→ MATERIAL PROVIDED
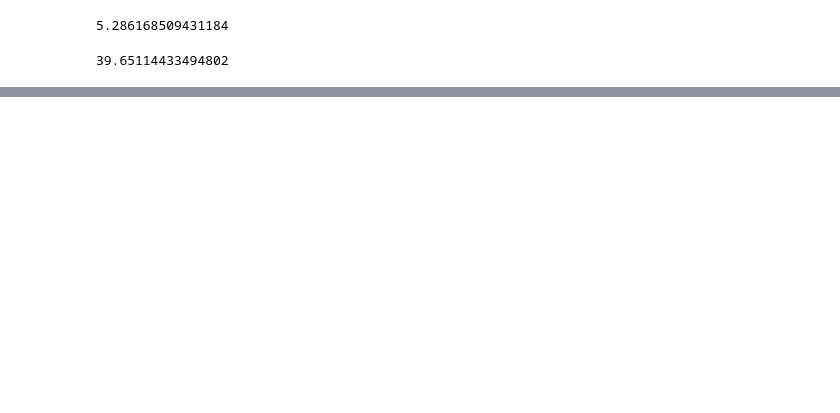
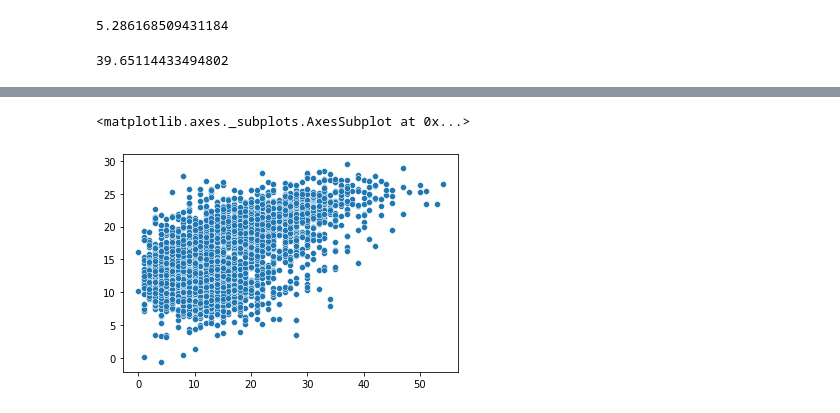
Before and after one commit to Shonit262/ANNWindSpeed, a Jupyter notebook: Untitled4.ipynb, the cells around one changed output, grey strips where cells are left out. Saved outputs shown, nothing was run; the diff lists cells and outputs as text; code cells hidden in the pictures; blank space fills up the shorter version.

```diff
--- a/Untitled4.ipynb
+++ b/Untitled4.ipynb
@@ -199,0 +229,5 @@ print(MAPE(pred,Y_test))
+# %%
+sns.scatterplot(x=Y_test, y=pred)
+# %% [output]
+<matplotlib.axes._subplots.AxesSubplot at 0x...>
+[figure, added]
```
Also changed, not shown: parts of 6 cells of this notebook.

→ TASK DIRECTIONS
Write out each entry exactly as given, but skip the pictures.

→ ANSWER SPACE
Before and after one commit to Shonit262/ANNWindSpeed, a Jupyter notebook: Untitled4.ipynb, the cells around one changed output, grey strips where cells are left out. Saved outputs shown, nothing was run; the diff lists cells and outputs as text; code cells hidden in the pictures; blank space fills up the shorter version.

```diff
--- a/Untitled4.ipynb
+++ b/Untitled4.ipynb
@@ -199,0 +229,5 @@ print(MAPE(pred,Y_test))
+# %%
+sns.scatterplot(x=Y_test, y=pred)
+# %% [output]
+<matplotlib.axes._subplots.AxesSubplot at 0x...>
+[figure, added]
```
Also changed, not shown: parts of 6 cells of this notebook.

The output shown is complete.